» **Records for this task**
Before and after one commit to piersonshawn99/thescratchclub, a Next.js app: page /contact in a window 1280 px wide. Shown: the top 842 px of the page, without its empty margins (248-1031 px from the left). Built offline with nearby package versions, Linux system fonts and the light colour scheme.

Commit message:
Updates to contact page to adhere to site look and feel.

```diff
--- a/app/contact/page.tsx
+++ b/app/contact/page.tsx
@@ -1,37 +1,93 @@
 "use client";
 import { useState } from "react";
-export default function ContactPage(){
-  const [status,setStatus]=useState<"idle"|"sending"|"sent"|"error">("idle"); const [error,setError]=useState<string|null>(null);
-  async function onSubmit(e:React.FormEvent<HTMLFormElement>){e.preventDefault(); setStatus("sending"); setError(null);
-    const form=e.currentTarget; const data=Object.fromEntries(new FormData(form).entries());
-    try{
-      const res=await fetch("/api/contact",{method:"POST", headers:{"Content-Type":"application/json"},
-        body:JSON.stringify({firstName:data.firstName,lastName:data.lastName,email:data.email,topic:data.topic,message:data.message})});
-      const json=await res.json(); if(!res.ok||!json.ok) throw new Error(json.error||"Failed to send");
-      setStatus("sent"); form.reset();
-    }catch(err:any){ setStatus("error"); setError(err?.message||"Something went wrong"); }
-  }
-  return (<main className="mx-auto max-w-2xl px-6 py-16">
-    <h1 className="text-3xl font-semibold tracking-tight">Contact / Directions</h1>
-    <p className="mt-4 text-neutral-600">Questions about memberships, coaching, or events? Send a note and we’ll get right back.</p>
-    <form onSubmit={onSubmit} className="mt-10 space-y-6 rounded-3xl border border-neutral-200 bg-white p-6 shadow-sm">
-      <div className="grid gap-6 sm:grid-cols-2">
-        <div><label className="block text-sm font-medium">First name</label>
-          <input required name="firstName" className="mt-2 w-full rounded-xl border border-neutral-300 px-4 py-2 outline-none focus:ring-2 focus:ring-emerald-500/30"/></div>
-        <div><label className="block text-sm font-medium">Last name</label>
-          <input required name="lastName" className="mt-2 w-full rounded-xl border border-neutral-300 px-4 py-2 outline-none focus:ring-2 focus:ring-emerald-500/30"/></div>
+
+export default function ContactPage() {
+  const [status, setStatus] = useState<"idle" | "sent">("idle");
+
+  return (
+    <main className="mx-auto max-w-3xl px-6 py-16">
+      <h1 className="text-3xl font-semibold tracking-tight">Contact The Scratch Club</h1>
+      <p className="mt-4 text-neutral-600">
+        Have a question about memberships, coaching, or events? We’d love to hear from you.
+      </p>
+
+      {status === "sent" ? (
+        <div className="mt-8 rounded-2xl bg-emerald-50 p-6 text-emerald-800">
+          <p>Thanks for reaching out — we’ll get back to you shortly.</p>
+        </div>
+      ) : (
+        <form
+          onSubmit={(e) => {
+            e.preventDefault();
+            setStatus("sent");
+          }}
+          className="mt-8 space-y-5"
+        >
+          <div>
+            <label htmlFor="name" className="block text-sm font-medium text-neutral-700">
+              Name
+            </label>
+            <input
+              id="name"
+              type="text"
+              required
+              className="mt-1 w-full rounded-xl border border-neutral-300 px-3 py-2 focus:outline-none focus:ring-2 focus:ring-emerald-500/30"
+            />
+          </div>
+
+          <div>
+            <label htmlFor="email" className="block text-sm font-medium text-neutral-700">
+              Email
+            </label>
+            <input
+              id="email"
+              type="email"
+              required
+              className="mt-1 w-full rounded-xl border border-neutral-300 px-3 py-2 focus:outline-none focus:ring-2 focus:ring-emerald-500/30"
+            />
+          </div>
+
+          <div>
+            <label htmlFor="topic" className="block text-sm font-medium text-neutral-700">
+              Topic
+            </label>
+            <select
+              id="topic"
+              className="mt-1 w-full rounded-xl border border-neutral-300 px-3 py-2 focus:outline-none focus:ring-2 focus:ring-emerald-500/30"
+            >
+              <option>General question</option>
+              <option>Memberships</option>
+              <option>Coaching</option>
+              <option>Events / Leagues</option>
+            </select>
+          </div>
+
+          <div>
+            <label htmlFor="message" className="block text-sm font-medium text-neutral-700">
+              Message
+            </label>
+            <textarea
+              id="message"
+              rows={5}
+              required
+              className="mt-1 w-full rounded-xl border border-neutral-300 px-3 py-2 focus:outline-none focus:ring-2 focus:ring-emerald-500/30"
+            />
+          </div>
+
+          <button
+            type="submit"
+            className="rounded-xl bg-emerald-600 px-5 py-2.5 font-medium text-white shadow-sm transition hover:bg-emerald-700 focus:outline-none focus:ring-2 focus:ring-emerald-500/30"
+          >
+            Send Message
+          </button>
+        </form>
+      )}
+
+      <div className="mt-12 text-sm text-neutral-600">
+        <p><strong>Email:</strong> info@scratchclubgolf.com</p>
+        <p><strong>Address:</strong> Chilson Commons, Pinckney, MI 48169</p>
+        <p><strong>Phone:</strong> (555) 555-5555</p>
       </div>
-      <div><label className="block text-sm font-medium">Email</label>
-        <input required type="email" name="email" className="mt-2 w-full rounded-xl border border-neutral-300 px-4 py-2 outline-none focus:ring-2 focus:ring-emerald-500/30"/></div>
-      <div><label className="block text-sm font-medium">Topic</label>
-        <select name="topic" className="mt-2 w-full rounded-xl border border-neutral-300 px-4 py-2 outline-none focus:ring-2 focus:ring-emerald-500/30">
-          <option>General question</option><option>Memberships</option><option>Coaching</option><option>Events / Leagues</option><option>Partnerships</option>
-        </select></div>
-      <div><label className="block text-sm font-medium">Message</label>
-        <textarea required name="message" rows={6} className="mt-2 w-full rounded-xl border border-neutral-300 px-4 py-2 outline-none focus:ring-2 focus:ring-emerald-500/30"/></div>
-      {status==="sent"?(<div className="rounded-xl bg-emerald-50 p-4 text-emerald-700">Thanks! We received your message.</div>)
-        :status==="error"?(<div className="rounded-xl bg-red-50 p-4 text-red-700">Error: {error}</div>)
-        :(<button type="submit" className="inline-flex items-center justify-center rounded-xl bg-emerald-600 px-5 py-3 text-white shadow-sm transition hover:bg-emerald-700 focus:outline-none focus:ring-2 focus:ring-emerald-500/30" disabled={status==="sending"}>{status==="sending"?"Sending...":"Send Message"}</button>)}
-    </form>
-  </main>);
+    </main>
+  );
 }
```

» **Task statement**
Lines that contain "data" are to be copied from the records above.

» **Task answer**
-    const form=e.currentTarget; const data=Object.fromEntries(new FormData(form).entries());
-        body:JSON.stringify({firstName:data.firstName,lastName:data.lastName,email:data.email,topic:data.topic,message:data.message})});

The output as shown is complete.